◆ **What you need to do**
When you repeat the entries, reproduce each line exactly and omit every picture.

___ Records supplied ___

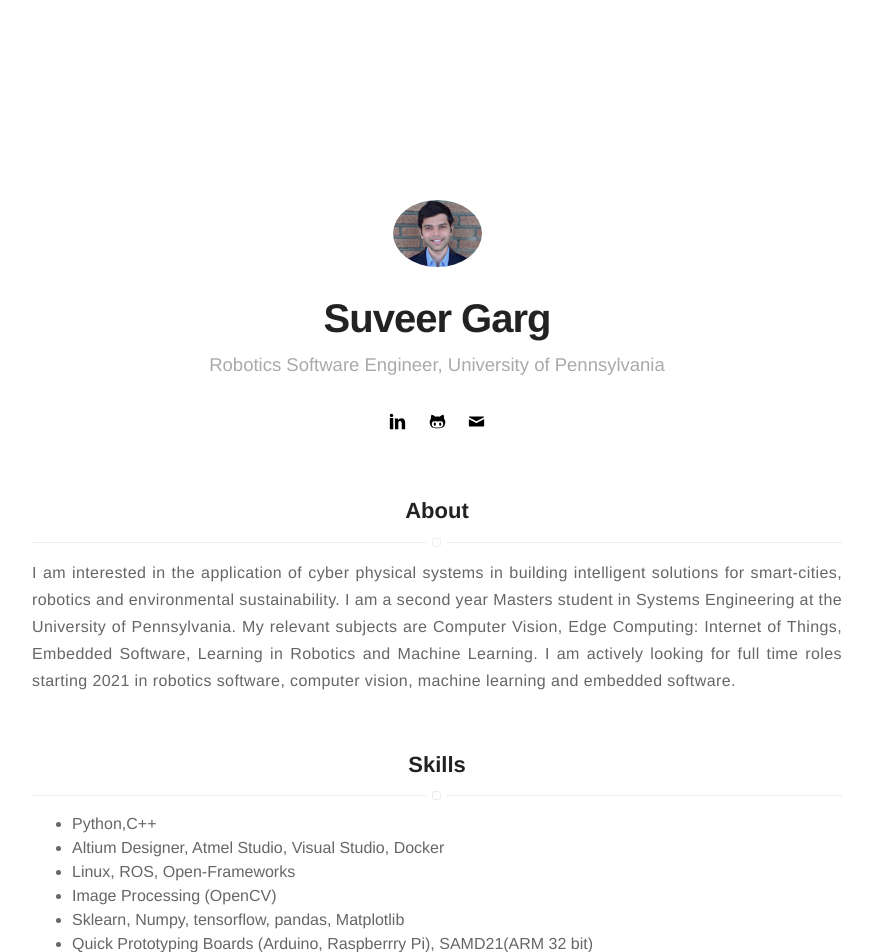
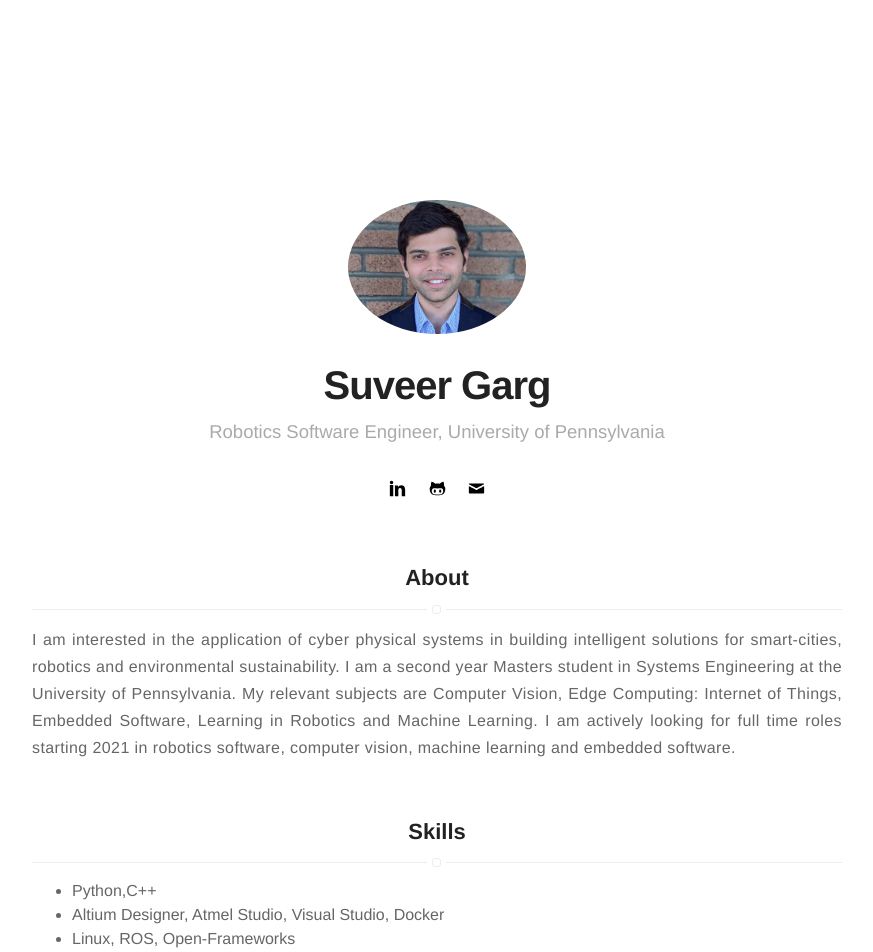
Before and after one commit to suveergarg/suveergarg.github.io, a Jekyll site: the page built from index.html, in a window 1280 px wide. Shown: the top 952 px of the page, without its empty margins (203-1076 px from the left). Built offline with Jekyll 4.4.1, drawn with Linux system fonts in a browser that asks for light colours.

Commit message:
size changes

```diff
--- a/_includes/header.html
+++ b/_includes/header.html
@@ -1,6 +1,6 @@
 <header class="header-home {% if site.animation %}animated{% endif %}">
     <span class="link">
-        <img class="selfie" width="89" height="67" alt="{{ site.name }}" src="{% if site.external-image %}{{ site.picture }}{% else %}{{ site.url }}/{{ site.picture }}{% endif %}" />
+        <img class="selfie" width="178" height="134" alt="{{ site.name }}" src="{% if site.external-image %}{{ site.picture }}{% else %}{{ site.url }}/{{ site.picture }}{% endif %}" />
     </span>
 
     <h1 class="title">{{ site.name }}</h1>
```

___

◆ **Written reply**
Before and after one commit to suveergarg/suveergarg.github.io, a Jekyll site: the page built from index.html, in a window 1280 px wide. Shown: the top 952 px of the page, without its empty margins (203-1076 px from the left). Built offline with Jekyll 4.4.1, drawn with Linux system fonts in a browser that asks for light colours.

Commit message:
size changes

```diff
--- a/_includes/header.html
+++ b/_includes/header.html
@@ -1,6 +1,6 @@
 <header class="header-home {% if site.animation %}animated{% endif %}">
     <span class="link">
-        <img class="selfie" width="89" height="67" alt="{{ site.name }}" src="{% if site.external-image %}{{ site.picture }}{% else %}{{ site.url }}/{{ site.picture }}{% endif %}" />
+        <img class="selfie" width="178" height="134" alt="{{ site.name }}" src="{% if site.external-image %}{{ site.picture }}{% else %}{{ site.url }}/{{ site.picture }}{% endif %}" />
     </span>
 
     <h1 class="title">{{ site.name }}</h1>
```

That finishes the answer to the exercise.